Join a profession that is expected to grow much faster than the average among employment for all industries. There is a growing need for paralegals in the legal profession.*
They continue to assume a growing range of tasks and perform many of the same jobs as lawyers.
The program prepares future legal assistants and paralegals to carry out tasks such as:
Researching Legal Issues
Drafting Legal Documents
Organizing Trial Notebooks
Learn fundamental knowledge about the formation of contracts, breach of contracts, and remedies for the breach of contracts. become familiar with the terminology, policies and procedures applied to: estate planning, wills, trusts, estate taxes, estate sales, and joint tenancy.
The associate in science degree in legal assistant/paralegal provides you with the skills to interview, gather, review, and analyze factual situations; research the law; prepare and interpret legal documents; conduct day-to-day operations of a legal office.
Paralegals may not provide legal services directly to the public, except as permitted by law.
* For information regarding assumptions made in establishing these completion rates, click here.
The completion rate data presented here is calculated using the following assumptions:
The Enrollment Cohort includes all students who started in a program for the first time during the enrollment cohort (financial aid award year, “FA AY”). Re-entries are not considered a “start” in the enrollment cohort (FA AY) if they attended the program in a previous enrollment cohort (FA AY), regardless of how long it has been since their prior attendance.
The enrollment cohort excludes any students that died, if applicable. The enrollment cohort does not exclude permanently disabled students who were unable to continue on at least a half-time basis.
Students are considered completers if they became a graduate in the program. Students with any status other than graduate are considered non-completers.
These calculations use the federal financial aid definition of full-time, and less than full time (number of credits) to determine the cohort the student’s completion information will be calculated in. The number of credits the student is enrolled in on the student’s first day of attendance is used to determine the student’s status.
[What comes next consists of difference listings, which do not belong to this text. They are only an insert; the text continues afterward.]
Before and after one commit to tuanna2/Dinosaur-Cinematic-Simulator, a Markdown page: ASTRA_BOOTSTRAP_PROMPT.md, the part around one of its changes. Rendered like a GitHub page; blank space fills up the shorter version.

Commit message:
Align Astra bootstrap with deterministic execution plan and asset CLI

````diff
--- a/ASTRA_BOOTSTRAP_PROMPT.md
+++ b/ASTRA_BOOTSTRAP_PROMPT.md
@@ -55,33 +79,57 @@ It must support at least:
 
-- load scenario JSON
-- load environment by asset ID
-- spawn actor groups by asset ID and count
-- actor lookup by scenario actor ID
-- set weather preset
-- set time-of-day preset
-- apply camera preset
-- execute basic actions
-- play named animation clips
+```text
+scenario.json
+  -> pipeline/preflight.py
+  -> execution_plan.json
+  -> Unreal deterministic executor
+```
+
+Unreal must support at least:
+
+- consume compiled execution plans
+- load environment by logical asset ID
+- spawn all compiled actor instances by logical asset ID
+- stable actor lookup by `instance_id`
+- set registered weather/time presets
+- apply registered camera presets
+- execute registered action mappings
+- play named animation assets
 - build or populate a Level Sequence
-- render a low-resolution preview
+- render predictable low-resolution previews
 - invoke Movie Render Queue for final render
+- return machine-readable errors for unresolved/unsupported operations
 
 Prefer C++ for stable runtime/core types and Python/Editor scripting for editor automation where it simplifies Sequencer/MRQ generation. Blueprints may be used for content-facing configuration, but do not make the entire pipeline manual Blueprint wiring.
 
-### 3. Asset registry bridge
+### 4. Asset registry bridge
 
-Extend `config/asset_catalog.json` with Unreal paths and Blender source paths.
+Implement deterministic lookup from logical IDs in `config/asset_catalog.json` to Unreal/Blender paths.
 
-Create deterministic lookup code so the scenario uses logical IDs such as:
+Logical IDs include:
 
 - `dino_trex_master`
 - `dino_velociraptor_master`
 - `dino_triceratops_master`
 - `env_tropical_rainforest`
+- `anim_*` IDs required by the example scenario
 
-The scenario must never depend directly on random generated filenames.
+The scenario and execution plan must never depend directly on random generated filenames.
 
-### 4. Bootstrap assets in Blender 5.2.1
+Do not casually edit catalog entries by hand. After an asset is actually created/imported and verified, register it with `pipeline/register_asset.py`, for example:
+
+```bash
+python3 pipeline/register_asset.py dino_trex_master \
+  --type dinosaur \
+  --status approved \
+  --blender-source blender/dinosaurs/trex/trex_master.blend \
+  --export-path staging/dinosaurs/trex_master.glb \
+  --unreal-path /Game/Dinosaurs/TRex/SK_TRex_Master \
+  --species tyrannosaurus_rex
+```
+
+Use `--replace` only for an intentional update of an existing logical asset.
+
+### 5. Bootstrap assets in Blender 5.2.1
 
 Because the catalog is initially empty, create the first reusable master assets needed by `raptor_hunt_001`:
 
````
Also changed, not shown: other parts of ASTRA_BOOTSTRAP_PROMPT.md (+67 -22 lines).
As such, students are considered full-time if they are taking 12 credits or more, and considered less than full time if they are taking less than 12 credits. All modular students are considered full time.
The following calculations are used to display completion information based on the students FT or less than FT status:
(# of full time students in enrollment cohort (“EC”) who completed within 100% program length) / (# of full-time students in EC)
(# of full time students in EC who completed within 150% program length) / (# of full-time students in EC)
(# of less-than-full-time students in EC who completed within 200% program length) / (# of less-than-full-time students in EC)
(# of less-than-full-time students in EC who completed within 300% program length) / (# of less-than-full-time students in EC)
These disclosures reflect completion percentages for the enrollment cohort (by financial aid award year, July 1- June 30) that will provide the most recent group of completers for the longer of the two completion percentages. Specifically, we select the most recent enrollment cohort (FA AY) for the full-time students to have had enough time to complete 150% of their program length; and, we select the most recent enrollment cohort (FA AY) for the less than full-time students to have had time to complete 300% of their program length. As such, enrollment cohorts may vary dependent on program length.
We’re with you at every step.
At Everest you get support from a team dedicated to your success. We help you get the hands-on training and skills you need to succeed in your new career.